WHAT TO DO => Return the entries below precisely, omitting nothing.

BEGIN EXERCISE DATA

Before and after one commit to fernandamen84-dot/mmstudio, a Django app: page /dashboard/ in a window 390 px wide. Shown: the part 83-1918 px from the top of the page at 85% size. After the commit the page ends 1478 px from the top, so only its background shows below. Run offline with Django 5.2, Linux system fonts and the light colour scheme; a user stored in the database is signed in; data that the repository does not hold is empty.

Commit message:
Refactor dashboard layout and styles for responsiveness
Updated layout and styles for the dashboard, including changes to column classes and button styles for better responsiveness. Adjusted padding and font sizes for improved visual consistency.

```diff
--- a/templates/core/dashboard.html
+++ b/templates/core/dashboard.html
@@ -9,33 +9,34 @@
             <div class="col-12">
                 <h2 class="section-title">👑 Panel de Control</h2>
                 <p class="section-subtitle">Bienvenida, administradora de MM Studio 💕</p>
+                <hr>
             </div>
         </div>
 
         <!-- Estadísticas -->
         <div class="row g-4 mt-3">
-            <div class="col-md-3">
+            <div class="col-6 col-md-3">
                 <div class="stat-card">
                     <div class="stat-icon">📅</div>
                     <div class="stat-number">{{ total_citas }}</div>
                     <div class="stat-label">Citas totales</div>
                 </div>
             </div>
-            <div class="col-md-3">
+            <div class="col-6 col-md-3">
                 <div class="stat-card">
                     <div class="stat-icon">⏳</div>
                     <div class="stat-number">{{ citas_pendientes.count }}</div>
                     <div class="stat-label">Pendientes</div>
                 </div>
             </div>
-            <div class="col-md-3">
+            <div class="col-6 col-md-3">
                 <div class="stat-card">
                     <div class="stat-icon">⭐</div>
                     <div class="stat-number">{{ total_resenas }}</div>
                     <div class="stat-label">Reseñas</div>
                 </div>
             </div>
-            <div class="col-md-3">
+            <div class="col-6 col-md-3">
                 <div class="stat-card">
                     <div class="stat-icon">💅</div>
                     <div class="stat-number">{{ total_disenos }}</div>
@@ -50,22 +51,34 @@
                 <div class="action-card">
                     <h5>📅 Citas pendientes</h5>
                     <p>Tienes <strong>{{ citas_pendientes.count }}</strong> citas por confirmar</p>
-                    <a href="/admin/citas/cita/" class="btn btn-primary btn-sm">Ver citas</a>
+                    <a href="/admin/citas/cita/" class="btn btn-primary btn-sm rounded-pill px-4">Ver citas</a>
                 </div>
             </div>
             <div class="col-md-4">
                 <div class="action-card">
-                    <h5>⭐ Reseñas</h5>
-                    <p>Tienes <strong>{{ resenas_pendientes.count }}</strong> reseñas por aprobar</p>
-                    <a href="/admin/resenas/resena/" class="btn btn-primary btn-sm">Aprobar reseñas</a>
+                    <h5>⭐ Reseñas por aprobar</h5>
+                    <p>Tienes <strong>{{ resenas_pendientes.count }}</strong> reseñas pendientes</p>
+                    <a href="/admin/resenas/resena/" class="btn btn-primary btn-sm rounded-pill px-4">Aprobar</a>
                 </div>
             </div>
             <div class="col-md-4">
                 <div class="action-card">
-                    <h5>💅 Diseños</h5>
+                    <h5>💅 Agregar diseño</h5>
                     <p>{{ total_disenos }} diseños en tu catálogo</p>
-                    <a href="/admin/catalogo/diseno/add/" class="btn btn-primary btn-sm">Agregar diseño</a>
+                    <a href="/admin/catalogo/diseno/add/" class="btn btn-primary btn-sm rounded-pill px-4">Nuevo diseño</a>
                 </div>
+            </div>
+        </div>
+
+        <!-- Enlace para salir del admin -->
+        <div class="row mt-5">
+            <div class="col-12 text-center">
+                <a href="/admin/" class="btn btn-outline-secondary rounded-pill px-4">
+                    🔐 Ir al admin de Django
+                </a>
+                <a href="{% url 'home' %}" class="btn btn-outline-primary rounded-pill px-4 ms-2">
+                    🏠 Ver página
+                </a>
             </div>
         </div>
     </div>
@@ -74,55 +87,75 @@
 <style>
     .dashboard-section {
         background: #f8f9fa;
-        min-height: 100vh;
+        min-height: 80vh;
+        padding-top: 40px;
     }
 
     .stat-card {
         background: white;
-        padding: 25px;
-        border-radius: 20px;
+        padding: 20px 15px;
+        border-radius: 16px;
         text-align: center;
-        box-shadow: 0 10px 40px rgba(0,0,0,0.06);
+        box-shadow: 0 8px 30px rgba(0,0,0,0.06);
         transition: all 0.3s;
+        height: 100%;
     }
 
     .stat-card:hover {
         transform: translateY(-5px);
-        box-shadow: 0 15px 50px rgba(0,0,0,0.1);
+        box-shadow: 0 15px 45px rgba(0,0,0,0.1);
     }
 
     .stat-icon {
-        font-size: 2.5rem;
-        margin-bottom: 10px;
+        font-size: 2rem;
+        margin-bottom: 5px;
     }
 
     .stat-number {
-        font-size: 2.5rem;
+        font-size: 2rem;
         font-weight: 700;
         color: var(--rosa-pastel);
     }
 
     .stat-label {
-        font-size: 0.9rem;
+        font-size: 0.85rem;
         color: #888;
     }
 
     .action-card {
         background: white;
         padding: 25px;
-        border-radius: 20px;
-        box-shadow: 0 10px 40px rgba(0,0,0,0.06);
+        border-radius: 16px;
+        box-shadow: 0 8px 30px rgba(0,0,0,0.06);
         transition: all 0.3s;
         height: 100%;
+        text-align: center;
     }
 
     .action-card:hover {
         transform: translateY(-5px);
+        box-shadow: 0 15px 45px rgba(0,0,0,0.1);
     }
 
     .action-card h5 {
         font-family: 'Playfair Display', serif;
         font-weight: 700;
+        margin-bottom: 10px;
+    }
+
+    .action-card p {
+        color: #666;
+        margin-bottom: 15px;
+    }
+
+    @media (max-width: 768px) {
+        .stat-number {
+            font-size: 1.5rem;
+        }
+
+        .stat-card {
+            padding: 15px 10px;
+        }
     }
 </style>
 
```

END EXERCISE DATA

WORKED SOLUTION =>
Before and after one commit to fernandamen84-dot/mmstudio, a Django app: page /dashboard/ in a window 390 px wide. Shown: the part 83-1918 px from the top of the page at 85% size. After the commit the page ends 1478 px from the top, so only its background shows below. Run offline with Django 5.2, Linux system fonts and the light colour scheme; a user stored in the database is signed in; data that the repository does not hold is empty.

Commit message:
Refactor dashboard layout and styles for responsiveness
Updated layout and styles for the dashboard, including changes to column classes and button styles for better responsiveness. Adjusted padding and font sizes for improved visual consistency.

```diff
--- a/templates/core/dashboard.html
+++ b/templates/core/dashboard.html
@@ -9,33 +9,34 @@
             <div class="col-12">
                 <h2 class="section-title">👑 Panel de Control</h2>
                 <p class="section-subtitle">Bienvenida, administradora de MM Studio 💕</p>
+                <hr>
             </div>
         </div>
 
         <!-- Estadísticas -->
         <div class="row g-4 mt-3">
-            <div class="col-md-3">
+            <div class="col-6 col-md-3">
                 <div class="stat-card">
                     <div class="stat-icon">📅</div>
                     <div class="stat-number">{{ total_citas }}</div>
                     <div class="stat-label">Citas totales</div>
                 </div>
             </div>
-            <div class="col-md-3">
+            <div class="col-6 col-md-3">
                 <div class="stat-card">
                     <div class="stat-icon">⏳</div>
                     <div class="stat-number">{{ citas_pendientes.count }}</div>
                     <div class="stat-label">Pendientes</div>
                 </div>
             </div>
-            <div class="col-md-3">
+            <div class="col-6 col-md-3">
                 <div class="stat-card">
                     <div class="stat-icon">⭐</div>
                     <div class="stat-number">{{ total_resenas }}</div>
                     <div class="stat-label">Reseñas</div>
                 </div>
             </div>
-            <div class="col-md-3">
+            <div class="col-6 col-md-3">
                 <div class="stat-card">
                     <div class="stat-icon">💅</div>
                     <div class="stat-number">{{ total_disenos }}</div>
@@ -50,22 +51,34 @@
                 <div class="action-card">
                     <h5>📅 Citas pendientes</h5>
                     <p>Tienes <strong>{{ citas_pendientes.count }}</strong> citas por confirmar</p>
-                    <a href="/admin/citas/cita/" class="btn btn-primary btn-sm">Ver citas</a>
+                    <a href="/admin/citas/cita/" class="btn btn-primary btn-sm rounded-pill px-4">Ver citas</a>
                 </div>
             </div>
             <div class="col-md-4">
                 <div class="action-card">
-                    <h5>⭐ Reseñas</h5>
-                    <p>Tienes <strong>{{ resenas_pendientes.count }}</strong> reseñas por aprobar</p>
-                    <a href="/admin/resenas/resena/" class="btn btn-primary btn-sm">Aprobar reseñas</a>
+                    <h5>⭐ Reseñas por aprobar</h5>
+                    <p>Tienes <strong>{{ resenas_pendientes.count }}</strong> reseñas pendientes</p>
+                    <a href="/admin/resenas/resena/" class="btn btn-primary btn-sm rounded-pill px-4">Aprobar</a>
                 </div>
             </div>
             <div class="col-md-4">
                 <div class="action-card">
-                    <h5>💅 Diseños</h5>
+                    <h5>💅 Agregar diseño</h5>
                     <p>{{ total_disenos }} diseños en tu catálogo</p>
-                    <a href="/admin/catalogo/diseno/add/" class="btn btn-primary btn-sm">Agregar diseño</a>
+                    <a href="/admin/catalogo/diseno/add/" class="btn btn-primary btn-sm rounded-pill px-4">Nuevo diseño</a>
                 </div>
+            </div>
+        </div>
+
+        <!-- Enlace para salir del admin -->
+        <div class="row mt-5">
+            <div class="col-12 text-center">
+                <a href="/admin/" class="btn btn-outline-secondary rounded-pill px-4">
+                    🔐 Ir al admin de Django
+                </a>
+                <a href="{% url 'home' %}" class="btn btn-outline-primary rounded-pill px-4 ms-2">
+                    🏠 Ver página
+                </a>
             </div>
         </div>
     </div>
@@ -74,55 +87,75 @@
 <style>
     .dashboard-section {
         background: #f8f9fa;
-        min-height: 100vh;
+        min-height: 80vh;
+        padding-top: 40px;
     }
 
     .stat-card {
         background: white;
-        padding: 25px;
-        border-radius: 20px;
+        padding: 20px 15px;
+        border-radius: 16px;
         text-align: center;
-        box-shadow: 0 10px 40px rgba(0,0,0,0.06);
+        box-shadow: 0 8px 30px rgba(0,0,0,0.06);
         transition: all 0.3s;
+        height: 100%;
     }
 
     .stat-card:hover {
         transform: translateY(-5px);
-        box-shadow: 0 15px 50px rgba(0,0,0,0.1);
+        box-shadow: 0 15px 45px rgba(0,0,0,0.1);
     }
 
     .stat-icon {
-        font-size: 2.5rem;
-        margin-bottom: 10px;
+        font-size: 2rem;
+        margin-bottom: 5px;
     }
 
     .stat-number {
-        font-size: 2.5rem;
+        font-size: 2rem;
         font-weight: 700;
         color: var(--rosa-pastel);
     }
 
     .stat-label {
-        font-size: 0.9rem;
+        font-size: 0.85rem;
         color: #888;
     }
 
     .action-card {
         background: white;
         padding: 25px;
-        border-radius: 20px;
-        box-shadow: 0 10px 40px rgba(0,0,0,0.06);
+        border-radius: 16px;
+        box-shadow: 0 8px 30px rgba(0,0,0,0.06);
         transition: all 0.3s;
         height: 100%;
+        text-align: center;
     }
 
     .action-card:hover {
         transform: translateY(-5px);
+        box-shadow: 0 15px 45px rgba(0,0,0,0.1);
     }
 
     .action-card h5 {
         font-family: 'Playfair Display', serif;
         font-weight: 700;
+        margin-bottom: 10px;
+    }
+
+    .action-card p {
+        color: #666;
+        margin-bottom: 15px;
+    }
+
+    @media (max-width: 768px) {
+        .stat-number {
+            font-size: 1.5rem;
+        }
+
+        .stat-card {
+            padding: 15px 10px;
+        }
     }
 </style>
 
```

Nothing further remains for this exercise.